TOM NEWTON, Warden,
Plaintiff appeals(1) several district court orders entered in her 42 U.S.C. § 1983 litigation challenging the conditions at the New Mexico Women's Corrections Facility. Upon consideration of the record and the parties' briefs, we affirm.
The district court correctly dismissed plaintiff's claims for injunctive and declaratory relief challenging a variety of prison disciplinary and drug testing procedures, holding these claims are barred by the consent decree in Duran v. King, No. 77-721 (D. N.M.), and must, instead, be asserted within that action. See Facteau v. Sullivan, 843 F.2d 1318, 1319-20 (10th Cir. 1988).
The district court also did not err in dismissing plaintiff's claims seeking the restoration of good time credits, without prejudice, as unexhausted habeas claims. See Wolff v. McDonnell, 418 U.S. 539, 554 (1974) (citing Preiser v. Rodriguez, 411 U.S. 475 (1973)). To the extent that plaintiff asserted an equal protection claim alleging disparities between male and female inmates in their receipt of good time credits, those allegations will be addressed along with plaintiff's other equal protection claims.

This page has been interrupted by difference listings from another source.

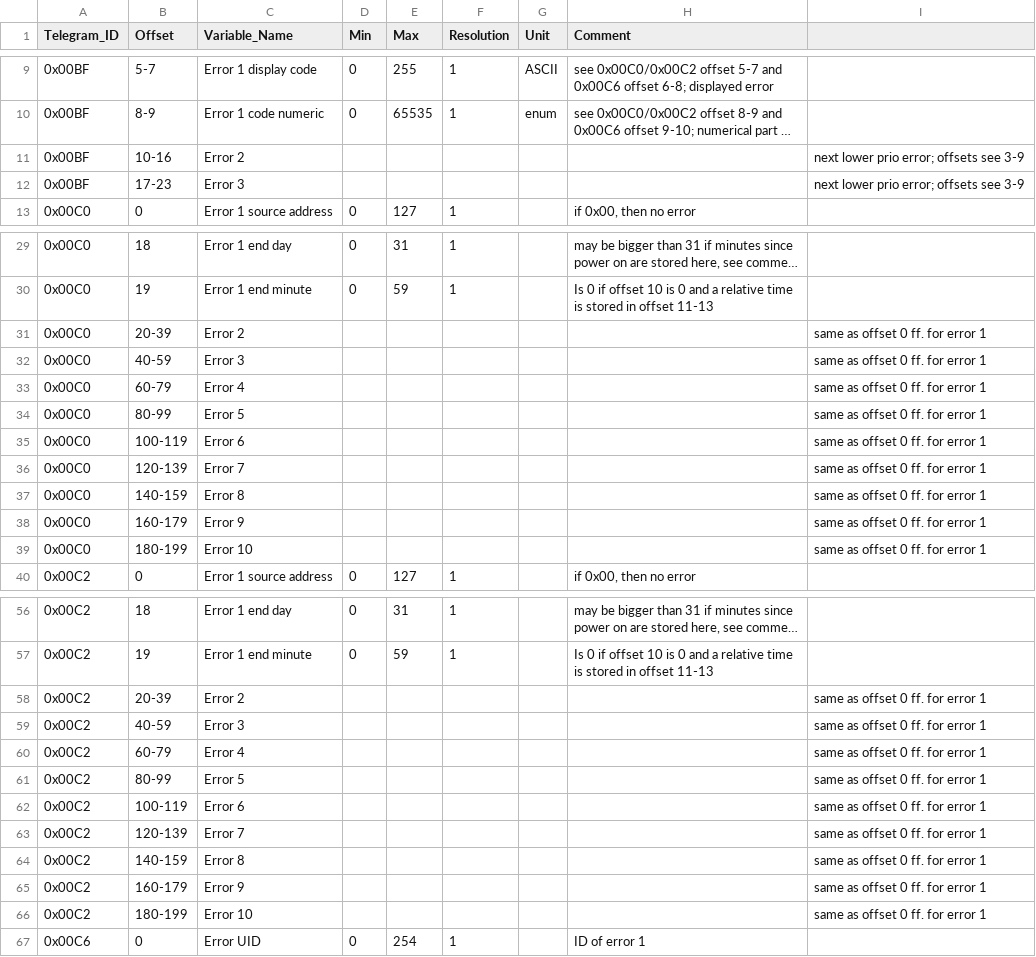
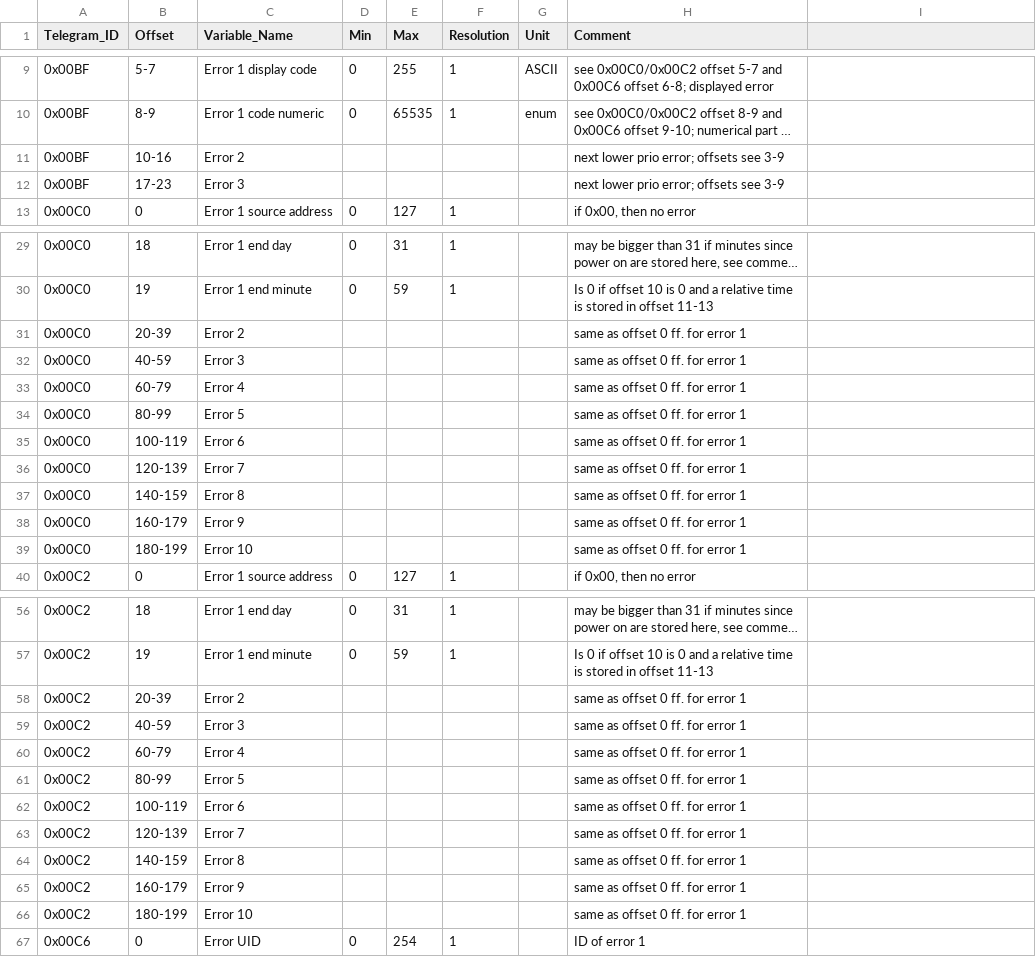
Before and after one commit to emsesp/docs, a CSV file: static/data/error_status_telegrams.csv, drawn as a sheet; only a part is shown, gaps mark what is left out; long unchanged cells end in …; the diff covers the shown part only; the diff names each change by its address in the sheet, - before the commit and + after, or states it on an @@ line.

Commit message:
Fixed extra commas preventing display of the last column in few cases

```diff
--- a/static/data/error_status_telegrams.csv
+++ b/static/data/error_status_telegrams.csv
-H11:H12 (Comment): (empty)
+H11:H12 (Comment): next lower prio error; offsets see 3-9
-I11:I12: next lower prio error; offsets see 3-9
+I11:I12: (empty)
-H31:H39 (Comment): (empty)
+H31:H39 (Comment): same as offset 0 ff. for error 1
-I31:I39: same as offset 0 ff. for error 1
+I31:I39: (empty)
-H58:H66 (Comment): (empty)
+H58:H66 (Comment): same as offset 0 ff. for error 1
-I58:I66: same as offset 0 ff. for error 1
+I58:I66: (empty)
```
Also changed, not shown: 36 edited cells elsewhere in this file, static/data/basic_telegrams.csv.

The district court did not abuse its discretion in dismissing as frivolous under 28 U.S.C. § 1915(d),(2) see Schlicher v. Thomas, 111 F.3d 777, 779 (10th Cir. 1997), plaintiff's claims asserting inadequacies in prison staffing, and work and school release programs. Plaintiff did not assert any equal protection challenge to these issues(3), nor did these claims, as alleged, implicate any federal right.
The district court also did not err in dismissing, for failure to state a claim, see Fed. R. Civ. P. 12(b)(6), plaintiff's allegations as to the disparity between the quality of clothing and shoes, the number of personal hygiene items, and the amount of toilet paper issued to male and female inmates.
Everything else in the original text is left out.